The carcass weight values for each subprimal, and other carcass items such as trim, fat and bone, are associated with each fabrication point for each carcass type. A regression was performed for each yield grade (1,2,3,4-5) and sex/breed value to validate the averages calculated with the carcass study data. Those carcass types with fewer than four carcass data points were found to have a greater variation relative to the regression than those with four or more data points, therefore the regression data was used in place of the average carcass data for those carcass types with fewer than four carcasses.

There are approximately 23x109 potential fabrication combinations included in the optimization carcass structure. The fabrication optimization process identifies the optimum fabrication points throughout the carcass, for each carcass type, that will result in the greatest overall carcass value. This value is determined based only on the value of each subprimal. No attempt was made to account for the differences in fabrication costs for different fabrication points. Based on the results of the optimization analysis, it does not appear that adjusting values for this cost would have significantly affected the optimization outcomes as the incremental difference between exclusive fabrication points significantly exceeded the incremental fabrication costs between any of these points. A similar process is run that determines the fabrication points that result in the minimum value for each carcass type.

When this optimizer was originally completed and loaded with pricing for January 2009, approximately 40 unique optimum solutions were found for 400 different carcass types. The spread between maximum and minimum value ranged from approximately $150 to $300, with the smaller spread occurring in lighter carcasses with lower yield grades and the higher spread occurring with heavy carcasses with higher yield grades. The prices being used in this web site reflect domestic pricing. It is expected that the inclusion of export pricing would significantly increase the maximum/minimum spread.

The carcass subprimal weights are a reflection of the fabrication standards used by Colorado State University in their fabrication of the carcasses used in the study. Different fabrication standards may result in different optimum fabrication points.

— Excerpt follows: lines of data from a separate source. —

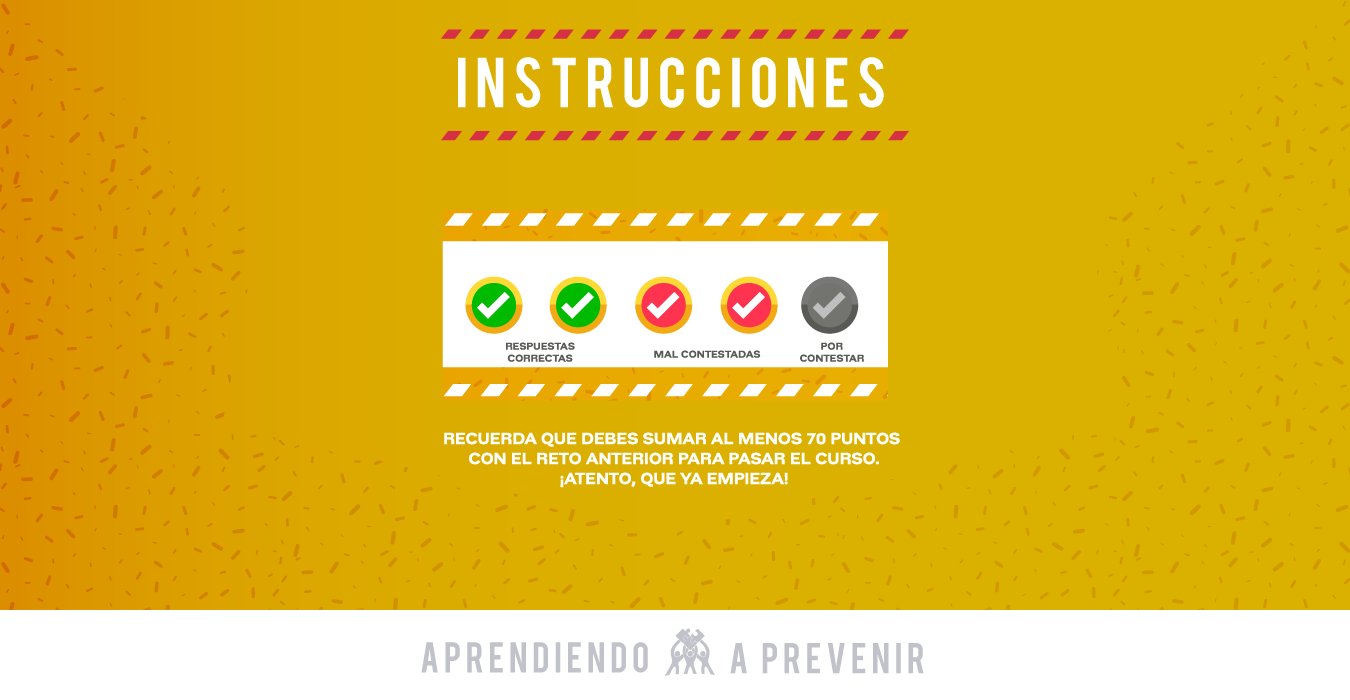
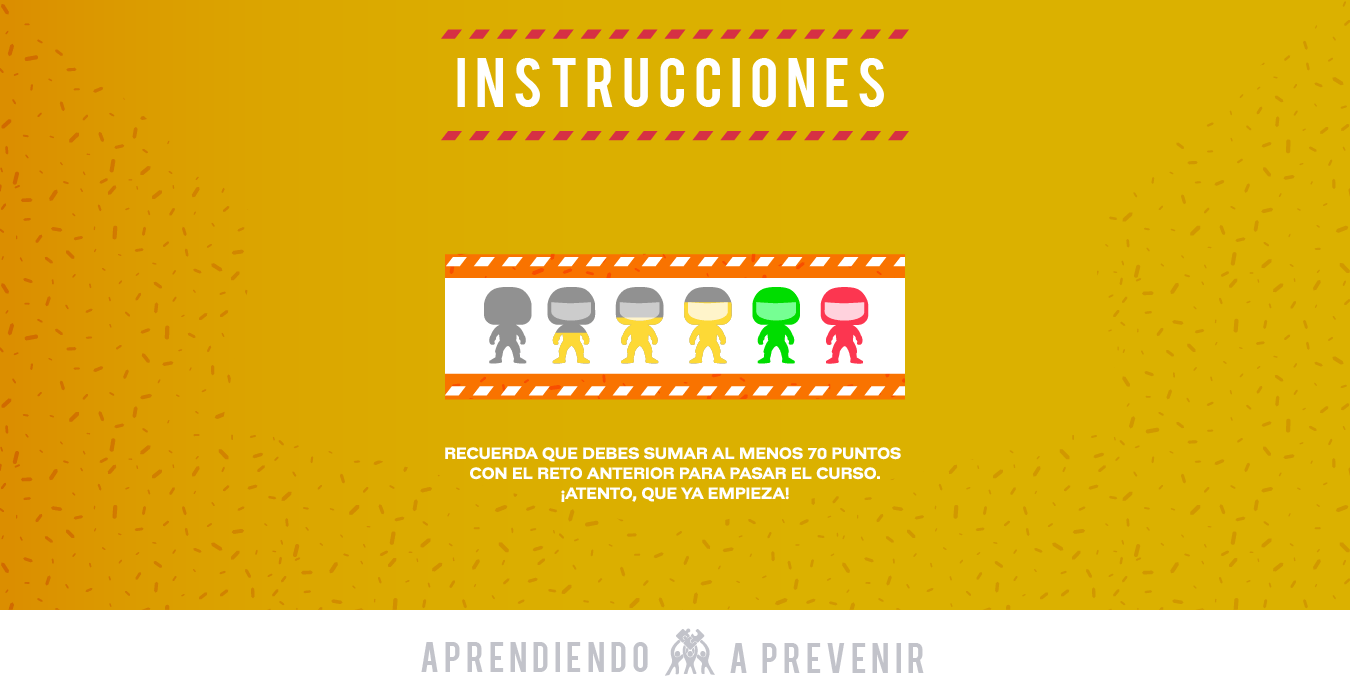
arreglo de drivers 13/08/2018

diff --git a/assets/nivel8/minitest/js/inicio.js b/assets/nivel8/minitest/js/inicio.js
@@ -232,8 +232,7 @@ function initBotones() {
         $sigpregunta++;
         isPaused = true;
         console.log(checkDiv);
-        var id = parseInt($(this).data('rspt'));    
-
+        var id = parseInt($(this).data('rspt'));
             if(id==1){
                 $r_correcta = true;
                 if($pID == 1){ 
@@ -253,17 +252,53 @@ function initBotones() {
                 $rps_correcta = id;
             }else{                
                 console.log("incorrecto");
-            }
+            }            
             if($n_pregunta == "gPreg_1"){
-            setTimeout(function(){ $('#pregunta1_' + $pID).animateCss('bounceOut').fadeOut(800); }, );                  
+            setTimeout(function(){ $('#pregunta1_' + $pID).animateCss('bounceOut').fadeOut(800);
+             }, );
+            if($sigpregunta == 1){                
+                $('#icon_1').css('background-image', 'url('+odir+'/images/icon1.png)');             
+            }else if($sigpregunta == 2){
+                $('#icon_1').css('background-image', 'url('+odir+'/images/icon2.png)'); 
+            }else{
+                $('#icon_1').css('background-image', 'url('+odir+'/images/icon3.png)'); 
+            }            
             }else if($n_pregunta == "gPreg_2"){
-            setTimeout(function(){ $('#pregunta2_' + $pID).animateCss('bounceOut').fadeOut(800); }, ); 
+            setTimeout(function(){ $('#pregunta2_' + $pID).animateCss('bounceOut').fadeOut(800); }, );
+            if($sigpregunta == 1){                
+                $('#icon_2').css('background-image', 'url('+odir+'/images/icon1.png)');             
+            }else if($sigpregunta == 2){
+                $('#icon_2').css('background-image', 'url('+odir+'/images/icon2.png)'); 
+            }else{
+                $('#icon_2').css('background-image', 'url('+odir+'/images/icon3.png)'); 
+            }  
             }else if($n_pregunta == "gPreg_3"){
-            setTimeout(function(){ $('#pregunta3_' + $pID).animateCss('bounceOut').fadeOut(800); }, ); 
+            setTimeout(function(){ $('#pregunta3_' + $pID).animateCss('bounceOut').fadeOut(800); }, );
+            if($sigpregunta == 1){                
+                $('#icon_3').css('background-image', 'url('+odir+'/images/icon1.png)');              
+            }else if($sigpregunta == 2){
+                $('#icon_3').css('background-image', 'url('+odir+'/images/icon2.png)'); 
+            }else{
+                $('#icon_3').css('background-image', 'url('+odir+'/images/icon3.png)'); 
+            } 
             }else if($n_pregunta == "gPreg_4"){
-            setTimeout(function(){ $('#pregunta4_' + $pID).animateCss('bounceOut').fadeOut(800); }, );          
+            setTimeout(function(){ $('#pregunta4_' + $pID).animateCss('bounceOut').fadeOut(800); }, );
+            if($sigpregunta == 1){                
+                $('#icon_4').css('background-image', 'url('+odir+'/images/icon1.png)');              
+            }else if($sigpregunta == 2){
+                $('#icon_4').css('background-image', 'url('+odir+'/images/icon2.png)'); 
+            }else{
+                $('#icon_4').css('background-image', 'url('+odir+'/images/icon3.png)'); 
+            }          
             }else if($n_pregunta == "gPreg_5"){
-            setTimeout(function(){ $('#pregunta5_' + $pID).animateCss('bounceOut').fadeOut(800); }, );          
+            setTimeout(function(){ $('#pregunta5_' + $pID).animateCss('bounceOut').fadeOut(800); }, );
+            if($sigpregunta == 1){                
+                $('#icon_5').css('background-image', 'url('+odir+'/images/icon1.png)');             
+            }else if($sigpregunta == 2){
+                $('#icon_5').css('background-image', 'url('+odir+'/images/icon2.png)'); 
+            }else{
+                $('#icon_5').css('background-image', 'url('+odir+'/images/icon3.png)'); 
+            }           
             }
             if ($rps_correcta == 1){
                 $('.btn_pass').css("background-image", "url("+odir+"/images/BGacierto.png)");  
@@ -309,15 +344,15 @@ function initBotones() {
            $r_correcta = false;
         }else{
             if($n_pregunta=="gPreg_1"){
-             $('#icon_1').addClass('anim check');
+                $('#icon_1').addClass('anim check icon_incorrecto');
             }else if($n_pregunta=="gPreg_2"){
-                $('#icon_2').addClass('anim check');
+                $('#icon_2').addClass('anim check icon_incorrecto');
             }else if($n_pregunta=="gPreg_3"){
-                $('#icon_3').addClass('anim check');
+                $('#icon_3').addClass('anim check icon_incorrecto');
             }else if($n_pregunta=="gPreg_4"){
-                $('#icon_4').addClass('anim check');
+                $('#icon_4').addClass('anim check icon_incorrecto');
             }else if($n_pregunta=="gPreg_5"){
-                $('#icon_5').addClass('anim check');
+                $('#icon_5').addClass('anim check icon_incorrecto');
             }
         }
         if(id_p == 5){

diff --git a/assets/nivel8/minitest/css/estGeneral.css b/assets/nivel8/minitest/css/estGeneral.css
@@ -223,27 +223,55 @@ b{ font-weight: bold; }
 #CMin, #CSeg{ width:70px; color:#ff3650; }
 .iconCheck{
     position: absolute; /*display: none;*/
-    width: 43px; height: 43px;
-    background-image: url(../images/icon_check.png);
-    background-position: -43px 0px;
+    width: 48px; height: 78px;
+    background-image: url(../images/icon_check_d.png);
+    /*background-position: -43px 0px;*/
 }
-
+.icon_incorrecto{
+     position: absolute; /*display: none;*/
+    width: 48px; height: 78px;
+    background-image: url(../images/icon_incorrecto.png)!important;
+    background-position: 0px 0px
+    z-index: 4;
+}
 .icon_correcto{
      position: absolute; /*display: none;*/
-    width: 43px; height: 43px;
-    background-image: url(../images/icon_correcto.png);
-    background-position: 0px 0px;*/
+    width: 48px; height: 78px;
+    background-image: url(../images/icon_correcto.png)!important;
+    background-position: 0px 0px;
+    z-index: 4;
+}
+.icon_1p{
+     position: absolute; /*display: none;*/
+    width: 48px; height: 78px;
+    background-image: url(../images/icon1.png);
+    background-position: 0px 0px;
+    z-index: 1;
+}
+.icon_2p{
+     position: absolute; /*display: none;*/
+    width: 48px; height: 78px;
+    background-image: url(../images/icon2.png);
+    background-position: 0px 0px;
+    z-index: 2;
+}
+.icon_3p{
+     position: absolute; /*display: none;*/
+    width: 48px; height: 78px;
+    background-image: url(../images/icon3.png);
+    background-position: 0px 0px;
+    z-index: 3;
 }
 .iconCheck.anim{ animation:tada 1s; }
 .iconCheck.check{ background-position:0px 0px; }
-#icon_1{ left : 287px; top: 50px; }
-#icon_2{ left : 350px; top: 50px; }
-#icon_3{ left : 415px; top: 50px; }
-#icon_4{ left : 478px; top: 50px; }
-#icon_5{ left : 541px; top: 50px; }
-#icon_6{ left: 480px; top: 50px; }
-#icon_7{ left: 540px; top: 50px; }
-#icon_8{ left: 600px; top: 50px; }
+#icon_1{ left : 287px; top: 35px; }
+#icon_2{ left : 350px; top: 35px; }
+#icon_3{ left : 415px; top: 35px; }
+#icon_4{ left : 478px; top: 35px; }
+#icon_5{ left : 541px; top: 35px; }
+#icon_6{ left: 480px; top: 35px; }
+#icon_7{ left: 540px; top: 35px; }
+#icon_8{ left: 600px; top: 35px; }
 /*******************************************************************************/
 #pregBien{ background-image: url(../images/BGpregBien.png); }
 #btnPBien{
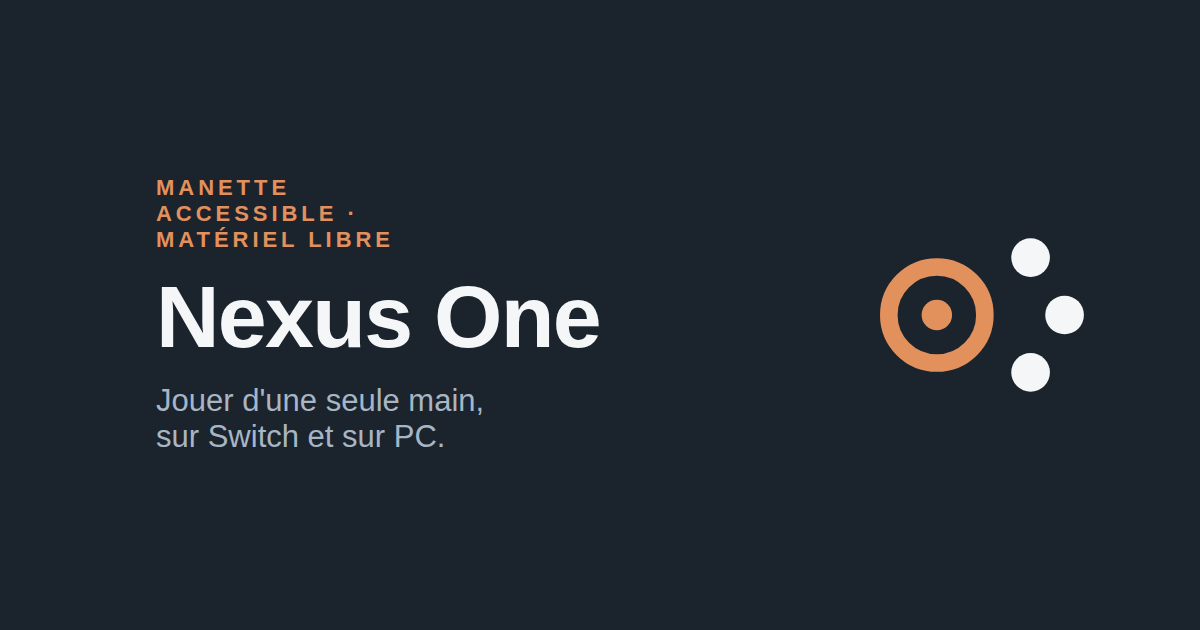
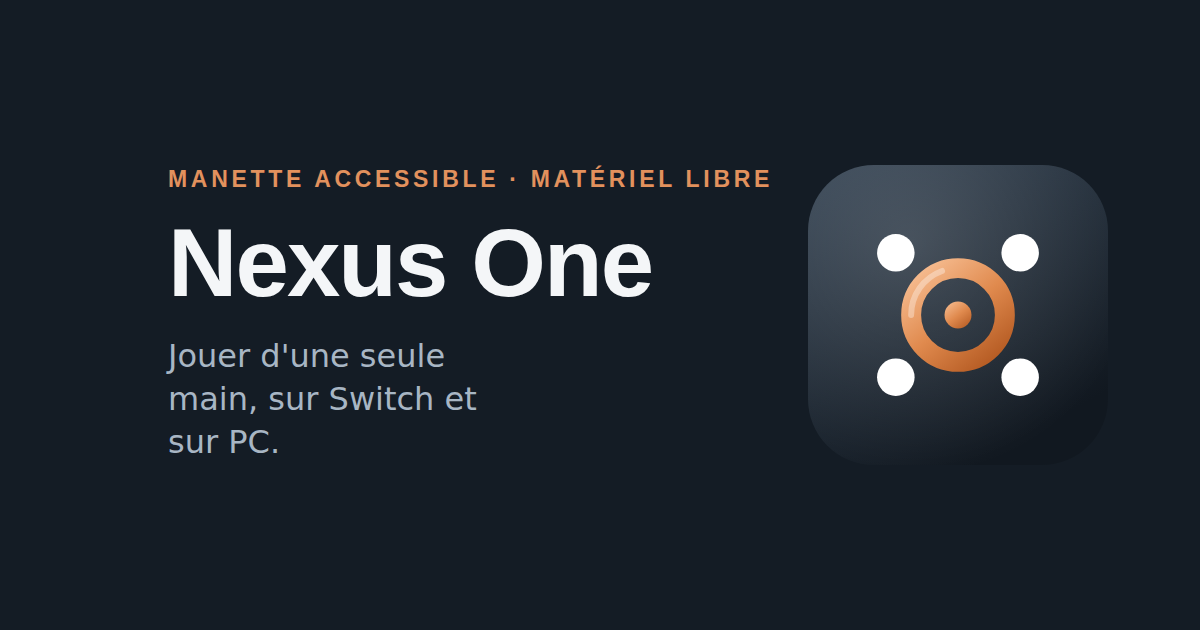
Nouvelle icône : stick et boutons du pouce, avec relief
L'ancienne icône (anneau plat et trois points en arc) se dispersait en
petit et manquait de caractère. Quatre pistes ont été dessinées et jugées
aux trois tailles réelles (150, 48 et 29 px) : la main se lisait comme un
seau, l'arc se dispersait, le balayage évoquait un symbole de veille.

Retenu : le stick en anneau cuivré dégradé, entouré des quatre boutons du
pouce en losange — équilibré, encore net à 29 px, et moins « cible » que
la disposition en croix. Un arc de lumière en haut à gauche donne le
relief attendu d'une icône d'application.

- favicon.svg, icon-192, icon-512, apple-touch-icon régénérés
- variante masquable : motif ramené à 72 % pour la zone sûre Android
- og.png refait avec la nouvelle marque (et les polices qui chargent
  réellement, le sur-titre ne passe plus à la ligne)
- BrandMark du site aligné sur le même dessin

Claude-Session: https://claude.ai/code/session_01QrG4uDdJkuGG6GVqasZZR4

Changed region(s): [[0.1233, 0.2714, 0.6475, 0.7238], [0.6475, 0.2413, 0.925, 0.6333]]

diff --git a/web/src/components/Icons.tsx b/web/src/components/Icons.tsx
@@ -82,17 +82,37 @@ export function Icon({ name, size = 24 }: Props) {
   );
 }
 
-/** Marque de la manette : un stick et l'arc de quatre boutons du pouce. */
+/** Marque de la manette : le stick et les quatre boutons du pouce.
+ *  Reprend le dessin de l'icône de l'application (web/public/favicon.svg). */
 export function BrandMark({ size = 26 }: { size?: number }) {
   return (
-    <svg width={size} height={size} viewBox="0 0 32 32" aria-hidden="true" focusable="false">
-      <rect x="1.5" y="1.5" width="29" height="29" rx="8.5" fill="currentColor" opacity=".1" />
-      <rect x="1.5" y="1.5" width="29" height="29" rx="8.5" fill="none" stroke="currentColor" strokeWidth="1.6" opacity=".45" />
-      <circle cx="12.5" cy="16" r="4.6" fill="none" stroke="currentColor" strokeWidth="2" />
-      <circle cx="12.5" cy="16" r="1.5" fill="currentColor" />
-      <circle cx="22" cy="10.5" r="1.9" fill="currentColor" />
-      <circle cx="25.5" cy="16" r="1.9" fill="currentColor" />
-      <circle cx="22" cy="21.5" r="1.9" fill="currentColor" />
+    <svg width={size} height={size} viewBox="0 0 512 512" aria-hidden="true" focusable="false">
+      <defs>
+        <linearGradient id="bm-bg" x1="0" y1="0" x2="0.55" y2="1">
+          <stop offset="0" stopColor="#334252" />
+          <stop offset="1" stopColor="#111820" />
+        </linearGradient>
+        <linearGradient id="bm-cu" x1="0.1" y1="0" x2="0.9" y2="1">
+          <stop offset="0" stopColor="#f6bc90" />
+          <stop offset="0.5" stopColor="#e08a4e" />
+          <stop offset="1" stopColor="#b45a22" />
+        </linearGradient>
+      </defs>
+      <rect width="512" height="512" rx="118" fill="url(#bm-bg)" />
+      <circle cx="256" cy="256" r="80" fill="none" stroke="url(#bm-cu)" strokeWidth="34" />
+      <path
+        d="M176 256 A80 80 0 0 1 228.8 180.8"
+        fill="none"
+        stroke="#fff"
+        strokeOpacity="0.34"
+        strokeWidth="10.2"
+        strokeLinecap="round"
+      />
+      <circle cx="256" cy="256" r="23" fill="url(#bm-cu)" />
+      <circle cx="362.1" cy="149.9" r="32" fill="#fff" />
+      <circle cx="362.1" cy="362.1" r="32" fill="#fff" />
+      <circle cx="149.9" cy="362.1" r="32" fill="#fff" />
+      <circle cx="149.9" cy="149.9" r="32" fill="#fff" />
     </svg>
   );
 }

Also, the use of carcasses from cattle with significantly different conformations (e.g. Angus, significant Bos Indicus influence) compared to those used in the study would result in different subprimal weights and optimum fabrication points. It was noted that price changes resulting from normal market activity can result in significant changes in optimum fabrication points. When comparing the value of the optimum fabrication points for January 2009 pricing to March 2009 pricing for a yield grade 3, Choice, 850-pound steer carcass, approximately $60 per carcass would have been lost in March of 2009 by continuing to fabricate based on the January 2009 data.

A method for calculating the potential breakeven live value was created and applied to the maximum value for each carcass type. A yield percentage of 62 was used for a Holstein carcass and a yield percentage of 63.5 for steer and heifer carcasses. The drop value per CWT is taken from the Daily By-Product Drop Value report. A fixed value of $125 per carcass is used as an estimate of the harvest and fabrication cost.

Once data for the current week is run through the optimization process, the optimized data is passed to a data view page for the web site. Users accessing the page select a live weight category, sex/breed, quality grade and yield grade. The system returns the maximum live value, maximum and minimum carcass value, and the value of each subprimal of the fabrication points that were selected as the maximum and minimum points along with the total fat, lean, bone, 50s trim and 70s trim associated with these fabrication points.

Table 1. USDA Reports Data Source


Web Address 

National Weekly Boxed Beef Cutout and Boxed Beef Cuts 

National Weekly Boxed Beef Cuts for Branded Product 

National Weekly Boxed Beef Cuts for Ungraded Product 

Daily By-Product Drop Value